Would this work on faux (cultured) marble?
I actually called Rust-Oleum to ask this question. Their answer…this product isn’t made for cultured marble. BUT…that obviously hasn’t stopped some other daring DIYers from trying it. So the official answer from Rust-Oleum is “no”, but I’m generally the kind of DIYer who uses that information more as a suggestion than a rule.
How much did this project cost?
Rust-Oleum provided the refinishing kits at no charge for my bathroom. But my tub and surround required two of the kits, so if I had purchased them myself, that would have cost about $52 for the two kits (they’re $25.97 each at Home Depot).

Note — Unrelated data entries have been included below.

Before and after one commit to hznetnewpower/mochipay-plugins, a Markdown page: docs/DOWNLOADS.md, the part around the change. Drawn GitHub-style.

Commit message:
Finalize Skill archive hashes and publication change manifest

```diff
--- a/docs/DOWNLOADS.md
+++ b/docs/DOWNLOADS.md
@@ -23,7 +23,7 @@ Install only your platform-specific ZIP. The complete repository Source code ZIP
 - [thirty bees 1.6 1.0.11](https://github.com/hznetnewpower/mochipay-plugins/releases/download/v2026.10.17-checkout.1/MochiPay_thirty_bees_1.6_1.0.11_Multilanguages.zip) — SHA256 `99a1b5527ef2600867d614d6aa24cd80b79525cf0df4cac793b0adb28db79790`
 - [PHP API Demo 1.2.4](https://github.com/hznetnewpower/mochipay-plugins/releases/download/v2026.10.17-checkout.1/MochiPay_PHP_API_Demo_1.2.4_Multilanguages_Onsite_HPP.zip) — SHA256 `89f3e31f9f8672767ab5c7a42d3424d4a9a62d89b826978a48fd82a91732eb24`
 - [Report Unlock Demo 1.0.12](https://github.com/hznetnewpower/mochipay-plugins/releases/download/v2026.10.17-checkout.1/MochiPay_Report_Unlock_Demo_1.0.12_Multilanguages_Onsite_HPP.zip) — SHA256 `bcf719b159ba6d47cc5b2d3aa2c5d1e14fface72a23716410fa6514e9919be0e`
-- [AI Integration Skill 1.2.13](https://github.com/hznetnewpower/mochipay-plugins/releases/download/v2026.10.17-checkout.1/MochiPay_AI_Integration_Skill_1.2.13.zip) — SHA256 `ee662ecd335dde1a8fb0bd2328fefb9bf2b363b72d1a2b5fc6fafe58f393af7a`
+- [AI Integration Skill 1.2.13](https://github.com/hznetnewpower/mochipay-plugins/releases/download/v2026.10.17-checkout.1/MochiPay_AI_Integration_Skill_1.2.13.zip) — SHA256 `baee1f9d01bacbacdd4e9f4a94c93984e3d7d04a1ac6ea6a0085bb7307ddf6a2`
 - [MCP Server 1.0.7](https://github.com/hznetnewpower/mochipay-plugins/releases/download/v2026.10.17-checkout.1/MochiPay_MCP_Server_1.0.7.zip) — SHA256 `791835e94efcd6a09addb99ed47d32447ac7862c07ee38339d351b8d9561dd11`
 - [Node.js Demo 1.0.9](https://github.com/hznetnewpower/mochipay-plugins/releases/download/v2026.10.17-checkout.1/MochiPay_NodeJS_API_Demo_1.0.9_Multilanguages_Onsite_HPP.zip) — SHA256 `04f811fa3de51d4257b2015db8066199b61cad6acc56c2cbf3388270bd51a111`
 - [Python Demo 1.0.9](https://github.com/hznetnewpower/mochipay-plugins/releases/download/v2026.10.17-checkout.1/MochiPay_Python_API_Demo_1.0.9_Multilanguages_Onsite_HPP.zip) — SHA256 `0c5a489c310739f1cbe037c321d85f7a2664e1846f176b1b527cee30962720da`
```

The rest of the supplies (brush, roller, roller covers, Comet, Lime Away, scouring pad, sandpaper, etc.) cost me about $75, including the $30 breathing mask. But I bought everything new. In other words, I generally have Comet on hand at home, but I was completely out, so I bought a new huge container of it. I generally have scouring pads at home, but I had just thrown out my last one, so I bought a new package of seven (and only needed one for the project). I actually have a 6.5″ roller cage, but I saw this new kind and wanted one, because I’m a sucker for shiny new products. I actually already own two of the breathing masks, but because I’m an irresponsible DIYer who can’t seem to keep up with the shiny new tools that I buy, I couldn’t find either of them. (And those are $30 each!)
So in other words, it’s very likely that you’ll already have some of the supplies on hand, especially if you do DIY projects regularly.
Can you use this product on a bathroom sink?
The box says that it can be used on ceramic, porcelain, fiberglass, and acrylic. Since most sinks are made of one of those things (unless you have a cultured marble sink), then yep, you can go for it!
What kind of cleaner can you use on the painted bathtub?
I’ve actually looked all over for this information, and I can’t find it anywhere. I do remember years ago, I had a client who had her tubs professionally sprayed, and they told her that she shouldn’t use any types of harsh abrasive cleaners on it (like Comet or Ajax). Just keep in mind that it is a painted surface.
How long will the finish last?
Again, it is a painted surface, so common sense will tell you that it won’t last forever. But I think the amount of time that it’ll last is completely dependent upon each household, and the wear and abuse that you dish out to your bathtub.
I think this question is probably impossible to answer…almost like, “How long will the finish on a painted coffee table last?” Obviously that answer would be much different for a single woman than it would be for a married couple with five young boys.
Can you use this bathtub paint on garden tubs with jets?
I called Rust-Oleum about this question also. Short answer…YES! You just want to be really sure that you tape off the jets prior to applying the paint so that the paint doesn’t get on/in the jets.
Phew! I think I got all of the questions answered, but if I’ve forgotten something, or if you’ve thought of another questions, just leave it in the comments below and I’ll add it to this post.
And if you missed the original post (or the video that I added later in the day), you can see that here.